■ REQUIREMENT: In the records below, find every line with the word "array" and copy it.

■ DATA EXCERPTS:

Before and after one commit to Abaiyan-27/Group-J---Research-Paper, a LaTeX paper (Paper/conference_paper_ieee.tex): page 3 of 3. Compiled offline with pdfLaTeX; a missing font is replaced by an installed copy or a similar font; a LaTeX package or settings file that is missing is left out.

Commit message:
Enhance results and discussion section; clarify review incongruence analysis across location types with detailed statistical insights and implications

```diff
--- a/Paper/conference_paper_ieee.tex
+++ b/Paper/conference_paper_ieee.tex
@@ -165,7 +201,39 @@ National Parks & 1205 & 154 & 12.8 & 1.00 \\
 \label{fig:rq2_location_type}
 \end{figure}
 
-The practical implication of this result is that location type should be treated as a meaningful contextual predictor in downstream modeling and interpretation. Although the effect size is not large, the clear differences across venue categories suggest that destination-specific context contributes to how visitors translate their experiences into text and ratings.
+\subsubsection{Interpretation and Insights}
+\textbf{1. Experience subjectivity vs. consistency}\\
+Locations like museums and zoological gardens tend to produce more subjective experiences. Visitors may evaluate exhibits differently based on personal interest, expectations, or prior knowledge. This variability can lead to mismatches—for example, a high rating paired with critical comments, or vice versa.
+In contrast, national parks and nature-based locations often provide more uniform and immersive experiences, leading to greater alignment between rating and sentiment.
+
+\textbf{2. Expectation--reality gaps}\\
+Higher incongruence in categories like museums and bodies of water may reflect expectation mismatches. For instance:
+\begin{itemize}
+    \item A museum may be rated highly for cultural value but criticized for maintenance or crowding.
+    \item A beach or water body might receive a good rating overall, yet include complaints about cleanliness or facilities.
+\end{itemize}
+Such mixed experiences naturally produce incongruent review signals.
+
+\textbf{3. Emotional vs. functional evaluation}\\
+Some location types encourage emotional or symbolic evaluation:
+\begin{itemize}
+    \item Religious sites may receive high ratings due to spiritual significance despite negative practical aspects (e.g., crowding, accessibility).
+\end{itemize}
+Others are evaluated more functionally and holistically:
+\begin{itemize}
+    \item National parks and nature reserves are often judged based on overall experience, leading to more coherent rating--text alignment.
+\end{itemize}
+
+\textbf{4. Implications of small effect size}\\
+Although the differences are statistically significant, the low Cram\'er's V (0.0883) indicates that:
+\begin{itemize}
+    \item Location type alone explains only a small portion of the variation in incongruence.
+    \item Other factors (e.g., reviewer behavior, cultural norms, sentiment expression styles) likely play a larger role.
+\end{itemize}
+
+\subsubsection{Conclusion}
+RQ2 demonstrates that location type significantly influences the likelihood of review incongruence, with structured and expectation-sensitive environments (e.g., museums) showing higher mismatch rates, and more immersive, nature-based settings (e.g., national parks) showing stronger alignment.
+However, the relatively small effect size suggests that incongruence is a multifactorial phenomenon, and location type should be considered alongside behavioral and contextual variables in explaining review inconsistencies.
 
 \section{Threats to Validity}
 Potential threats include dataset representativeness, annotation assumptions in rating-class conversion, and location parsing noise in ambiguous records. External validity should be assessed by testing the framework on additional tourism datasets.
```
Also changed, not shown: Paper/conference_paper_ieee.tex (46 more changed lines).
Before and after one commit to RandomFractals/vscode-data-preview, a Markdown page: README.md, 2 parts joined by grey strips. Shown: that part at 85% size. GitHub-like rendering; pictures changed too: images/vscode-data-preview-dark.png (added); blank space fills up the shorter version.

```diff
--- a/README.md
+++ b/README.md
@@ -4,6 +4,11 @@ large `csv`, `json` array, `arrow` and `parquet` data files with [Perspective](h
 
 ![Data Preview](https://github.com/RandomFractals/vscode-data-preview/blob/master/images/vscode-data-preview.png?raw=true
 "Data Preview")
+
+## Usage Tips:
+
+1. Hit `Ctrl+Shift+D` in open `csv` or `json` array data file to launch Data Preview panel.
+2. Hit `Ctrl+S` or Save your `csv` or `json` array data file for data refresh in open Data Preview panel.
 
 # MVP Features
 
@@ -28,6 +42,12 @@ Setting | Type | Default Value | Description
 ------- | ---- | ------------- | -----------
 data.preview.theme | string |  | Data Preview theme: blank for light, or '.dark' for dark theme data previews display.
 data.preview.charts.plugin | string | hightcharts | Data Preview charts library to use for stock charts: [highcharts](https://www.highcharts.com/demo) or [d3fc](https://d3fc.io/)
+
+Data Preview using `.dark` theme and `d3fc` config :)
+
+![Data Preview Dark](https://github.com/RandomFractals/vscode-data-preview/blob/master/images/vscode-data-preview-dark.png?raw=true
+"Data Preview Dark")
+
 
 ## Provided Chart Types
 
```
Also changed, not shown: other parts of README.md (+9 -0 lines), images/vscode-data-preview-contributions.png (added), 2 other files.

■ EXERCISE RESULT:
@@ -4,6 +4,11 @@ large `csv`, `json` array, `arrow` and `parquet` data files with [Perspective](h
+1. Hit `Ctrl+Shift+D` in open `csv` or `json` array data file to launch Data Preview panel.
+2. Hit `Ctrl+S` or Save your `csv` or `json` array data file for data refresh in open Data Preview panel.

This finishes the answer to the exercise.